Dress Code Debacle
I was on Youtube the other day, and noticed a video about a school's dress code in another state and how it was extremely strict. I thought for a while about our school’s dress codes and realized something. Girls have always had a stronger dress code than boys, ever since elementary school. As girls, we live with the extremely high expectations to cover every little visable inch of skin, but what really is the reason for that?
Our dress codes include things like, “no visible underwear”, “no spaghetti straps”, “shorts and skirts must be long enough to meet the middle of your hand ”, “pants must fit and be worn to cover underwear and at the waist or just below the waist height (no taller)”, “no tights, leggings, or tight fitting clothes may be worn”, “no slogans, emblems, or advertising on clothing”, “no bare midriffs, backs or transparent see through tops”, “no bandanas”, and “earrings (hoops) must be smaller than two and a half inches in diameter”. Then there’s the boy’s dress code. “no hats or hoods inside classrooms”, no slogans, emblems, or advertising on clothing”, and “no sagging of the pants to where others can see underwear”. I thought about this and realized that the way girls have been treated for years has always been different than the way boys have treated, and even after we fought for equal rights and equal pay we were still deprived the same lives as boys. This reminded me of something my grandma told me. When my grandmother was a teacher, about 30 years ago or so, she could only wear dresses, and those dresses had to reach the top of the knee or below. She also had to wear kitten-heels no taller than 2.5 inches. She also was not allowed to show her shoulders or collar bone, and if she did, she was told to put on a cardigan and go home. She was always required to wear pantyhose, no matter what. If she failed to follow one or more of these rules, she was sent home. Though our dress codes don’t have the same requirements and we don’t get sent home, we still have the punishment of having to change at school into PE clothes and the equally but more modern harsh requirements.
As I watched farther into the video, I noticed an article to which I read. This article was all about this one adult woman who followed 8 US dress codes for one week. She is heard saying once in the video, “I have worn some of these clothes to job interviews and they were completely professional and appropriate, but yet they are not appropriate for a high school dress code.” This really makes you think about the way girls are treated in high schools all over the country. One school in particular was incredibly over the top, almost to the point of her not being able to go to work without violating it. This dress code is from Duncan High School in Duncanville, Texas. This dress code read, “Tops (without collars) must be a solid color (no designs, emblems, or logos), all skirts must reach the bend of the knee, no shorts or skorts after grade 4, all shirts must have sleeves that cover the shoulder, and all pants must be substantial material.” This ruled out 35 of her 40 clothes in her closet, leaving her to wear a sleep shirt and jeans to work that day.

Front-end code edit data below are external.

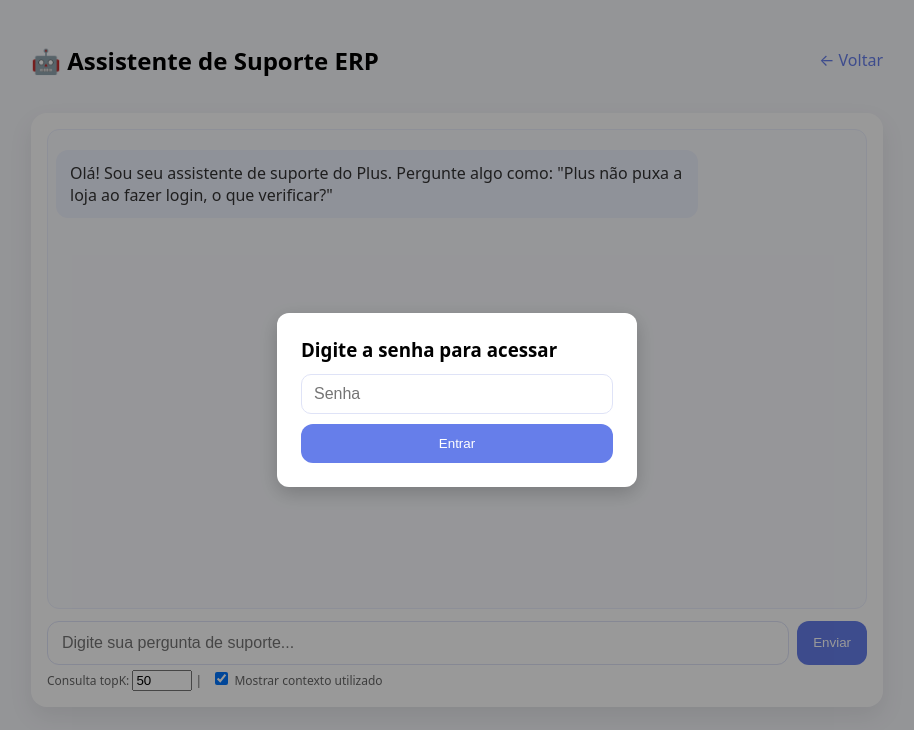
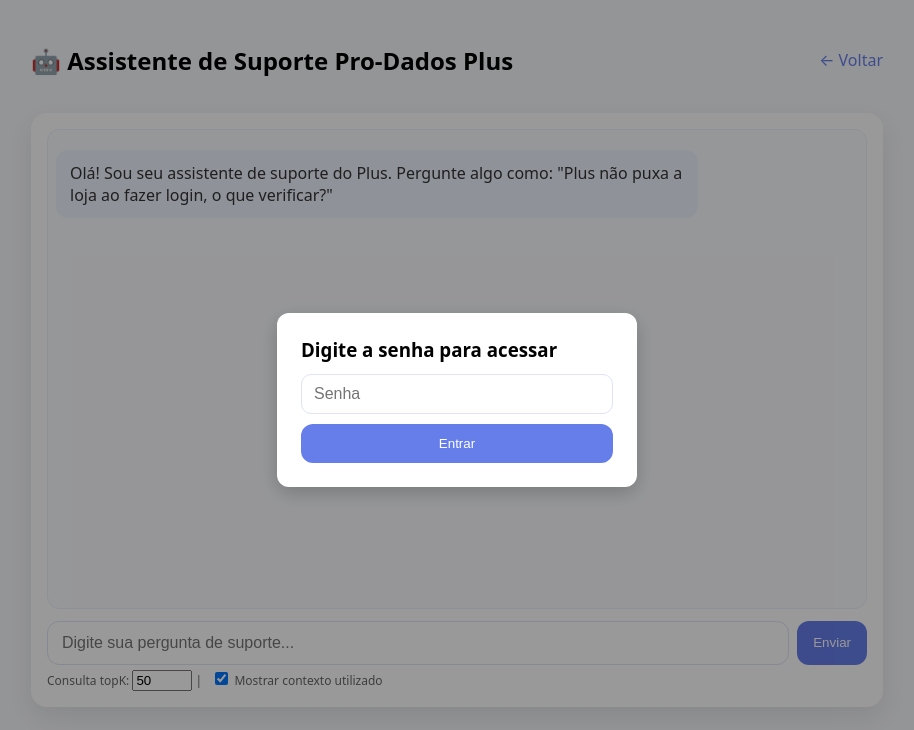
Before and after one commit to washjunio/PDadosChat, a website: page public/chat.html in a window 1280 px wide. Shown: the whole page, without its empty margins (183-1097 px from the left). Drawn offline with nearby package versions, Linux system fonts and the light colour scheme.

Commit message:
ajustest texto

```diff
--- a/public/chat.html
+++ b/public/chat.html
@@ -3,7 +3,7 @@
 <head>
   <meta charset="UTF-8" />
   <meta name="viewport" content="width=device-width, initial-scale=1.0" />
-  <title>Assistente de Suporte ERP</title>
+  <title>Assistente de Suporte Pro-Dados Plus</title>
   <style>
     *, *::before, *::after { box-sizing: border-box; }
     body { font-family: system-ui, -apple-system, Segoe UI, Roboto, sans-serif; background:#f6f7fb; margin:0; }
@@ -54,7 +54,7 @@
   <body>
   <div class="container">
     <div class="header">
-      <h2>🤖 Assistente de Suporte ERP</h2>
+      <h2>🤖 Assistente de Suporte Pro-Dados Plus</h2>
       <a href="/">← Voltar</a>
     </div>
 
```
Also changed, not shown: public/home.html (+1 -1 lines).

I have read our dress code up and down many times and still don’t completely get the reasons for not being able to wear the majority of those things. As kids there is always the thought drilled into our heads that girls may not wear clothes that would sexualize their bodies, and that would “distract” boys from learning. Why are we responsible as kids for what other people think of the clothes we wear, if we feel comfortable in it, shouldn’t we be allowed to wear it? I later did some more research into the topic and saw another article called “Girls are Using #IfAnythingSchoolTaughtMe To Talk About The Real Issues With Dress Codes” written by Augusta Falletta from Buzzfeed. Throughout the article it posts tweets saying things like, “#ifanythingschooltaughtme that dress codes and hairstyles are more important than education.” and “teachers would rather you be dressed “correctly” than you succeed. #ifanythingschooltaughtme” there were even celebrities like Casper Lee (Youtuber) who took to twitter to express opinions like, “#ifanythingschooltaughtme that long hair is for girls and short hair is for boys and there is no in between.” and “#ifanythingschooltaughtme that we shouldn’t express our individuality outwardly. Uniforms, no piercings, no makeup, no cool hairstyles. Phft.” from Melanie Murphey (Social Media Personality).
We as girls are always taught to keep our sexuality to ourselves and not express who we are, but #timesup folks, we need to stand for what we believe in whether you agree with dress codes or not. We are not just objects, okay with being thrown around in order for boys to focus in class, we are people too and we are ready to take a stand for our equal rights.